── MATERIAL FOR THE TASK

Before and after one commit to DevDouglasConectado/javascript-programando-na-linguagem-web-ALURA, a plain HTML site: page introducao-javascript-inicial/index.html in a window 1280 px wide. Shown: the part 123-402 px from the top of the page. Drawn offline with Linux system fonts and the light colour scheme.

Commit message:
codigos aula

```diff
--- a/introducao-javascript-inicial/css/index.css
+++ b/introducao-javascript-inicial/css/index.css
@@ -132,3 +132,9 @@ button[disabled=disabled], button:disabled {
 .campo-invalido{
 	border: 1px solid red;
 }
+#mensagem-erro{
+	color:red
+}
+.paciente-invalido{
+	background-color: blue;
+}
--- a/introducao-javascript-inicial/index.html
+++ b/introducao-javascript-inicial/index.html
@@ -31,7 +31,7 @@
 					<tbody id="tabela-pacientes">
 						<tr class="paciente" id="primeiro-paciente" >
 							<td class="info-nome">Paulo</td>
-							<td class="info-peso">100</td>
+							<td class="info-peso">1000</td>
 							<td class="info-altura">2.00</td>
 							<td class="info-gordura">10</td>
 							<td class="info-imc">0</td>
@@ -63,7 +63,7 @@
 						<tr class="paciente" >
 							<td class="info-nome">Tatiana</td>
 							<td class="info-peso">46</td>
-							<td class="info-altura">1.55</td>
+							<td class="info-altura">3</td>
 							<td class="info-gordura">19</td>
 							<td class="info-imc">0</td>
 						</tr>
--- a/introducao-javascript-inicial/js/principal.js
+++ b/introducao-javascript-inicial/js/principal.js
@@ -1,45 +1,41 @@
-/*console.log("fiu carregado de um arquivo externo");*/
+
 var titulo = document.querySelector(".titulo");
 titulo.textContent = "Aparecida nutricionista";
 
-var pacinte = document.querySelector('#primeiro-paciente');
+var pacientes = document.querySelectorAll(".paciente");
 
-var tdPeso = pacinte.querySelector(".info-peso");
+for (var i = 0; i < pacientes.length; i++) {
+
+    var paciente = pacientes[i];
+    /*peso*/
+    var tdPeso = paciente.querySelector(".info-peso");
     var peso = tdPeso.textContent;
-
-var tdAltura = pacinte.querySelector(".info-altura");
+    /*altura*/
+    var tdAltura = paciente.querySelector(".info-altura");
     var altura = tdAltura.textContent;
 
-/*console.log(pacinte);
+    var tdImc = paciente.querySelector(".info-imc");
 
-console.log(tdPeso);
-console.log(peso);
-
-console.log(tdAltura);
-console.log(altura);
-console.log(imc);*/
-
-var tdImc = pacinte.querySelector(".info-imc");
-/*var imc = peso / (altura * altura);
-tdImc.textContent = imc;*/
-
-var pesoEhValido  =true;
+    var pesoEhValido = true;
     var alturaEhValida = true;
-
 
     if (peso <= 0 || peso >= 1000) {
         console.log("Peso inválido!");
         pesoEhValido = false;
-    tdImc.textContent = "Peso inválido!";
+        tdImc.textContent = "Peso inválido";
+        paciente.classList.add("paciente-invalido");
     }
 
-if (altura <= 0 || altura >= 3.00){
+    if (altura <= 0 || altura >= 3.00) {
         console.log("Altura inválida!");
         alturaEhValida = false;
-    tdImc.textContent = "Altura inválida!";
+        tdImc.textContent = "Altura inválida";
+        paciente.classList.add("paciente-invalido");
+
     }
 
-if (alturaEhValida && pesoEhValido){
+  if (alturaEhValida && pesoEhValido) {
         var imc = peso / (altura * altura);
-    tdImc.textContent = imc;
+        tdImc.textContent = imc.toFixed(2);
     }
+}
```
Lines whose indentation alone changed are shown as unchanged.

────

Reproduce every entry above exactly as it was written.

Before and after one commit to DevDouglasConectado/javascript-programando-na-linguagem-web-ALURA, a plain HTML site: page introducao-javascript-inicial/index.html in a window 1280 px wide. Shown: the part 123-402 px from the top of the page. Drawn offline with Linux system fonts and the light colour scheme.

Commit message:
codigos aula

```diff
--- a/introducao-javascript-inicial/css/index.css
+++ b/introducao-javascript-inicial/css/index.css
@@ -132,3 +132,9 @@ button[disabled=disabled], button:disabled {
 .campo-invalido{
 	border: 1px solid red;
 }
+#mensagem-erro{
+	color:red
+}
+.paciente-invalido{
+	background-color: blue;
+}
--- a/introducao-javascript-inicial/index.html
+++ b/introducao-javascript-inicial/index.html
@@ -31,7 +31,7 @@
 					<tbody id="tabela-pacientes">
 						<tr class="paciente" id="primeiro-paciente" >
 							<td class="info-nome">Paulo</td>
-							<td class="info-peso">100</td>
+							<td class="info-peso">1000</td>
 							<td class="info-altura">2.00</td>
 							<td class="info-gordura">10</td>
 							<td class="info-imc">0</td>
@@ -63,7 +63,7 @@
 						<tr class="paciente" >
 							<td class="info-nome">Tatiana</td>
 							<td class="info-peso">46</td>
-							<td class="info-altura">1.55</td>
+							<td class="info-altura">3</td>
 							<td class="info-gordura">19</td>
 							<td class="info-imc">0</td>
 						</tr>
--- a/introducao-javascript-inicial/js/principal.js
+++ b/introducao-javascript-inicial/js/principal.js
@@ -1,45 +1,41 @@
-/*console.log("fiu carregado de um arquivo externo");*/
+
 var titulo = document.querySelector(".titulo");
 titulo.textContent = "Aparecida nutricionista";
 
-var pacinte = document.querySelector('#primeiro-paciente');
+var pacientes = document.querySelectorAll(".paciente");
 
-var tdPeso = pacinte.querySelector(".info-peso");
+for (var i = 0; i < pacientes.length; i++) {
+
+    var paciente = pacientes[i];
+    /*peso*/
+    var tdPeso = paciente.querySelector(".info-peso");
     var peso = tdPeso.textContent;
-
-var tdAltura = pacinte.querySelector(".info-altura");
+    /*altura*/
+    var tdAltura = paciente.querySelector(".info-altura");
     var altura = tdAltura.textContent;
 
-/*console.log(pacinte);
+    var tdImc = paciente.querySelector(".info-imc");
 
-console.log(tdPeso);
-console.log(peso);
-
-console.log(tdAltura);
-console.log(altura);
-console.log(imc);*/
-
-var tdImc = pacinte.querySelector(".info-imc");
-/*var imc = peso / (altura * altura);
-tdImc.textContent = imc;*/
-
-var pesoEhValido  =true;
+    var pesoEhValido = true;
     var alturaEhValida = true;
-
 
     if (peso <= 0 || peso >= 1000) {
         console.log("Peso inválido!");
         pesoEhValido = false;
-    tdImc.textContent = "Peso inválido!";
+        tdImc.textContent = "Peso inválido";
+        paciente.classList.add("paciente-invalido");
     }
 
-if (altura <= 0 || altura >= 3.00){
+    if (altura <= 0 || altura >= 3.00) {
         console.log("Altura inválida!");
         alturaEhValida = false;
-    tdImc.textContent = "Altura inválida!";
+        tdImc.textContent = "Altura inválida";
+        paciente.classList.add("paciente-invalido");
+
     }
 
-if (alturaEhValida && pesoEhValido){
+  if (alturaEhValida && pesoEhValido) {
         var imc = peso / (altura * altura);
-    tdImc.textContent = imc;
+        tdImc.textContent = imc.toFixed(2);
     }
+}
```
Lines whose indentation alone changed are shown as unchanged.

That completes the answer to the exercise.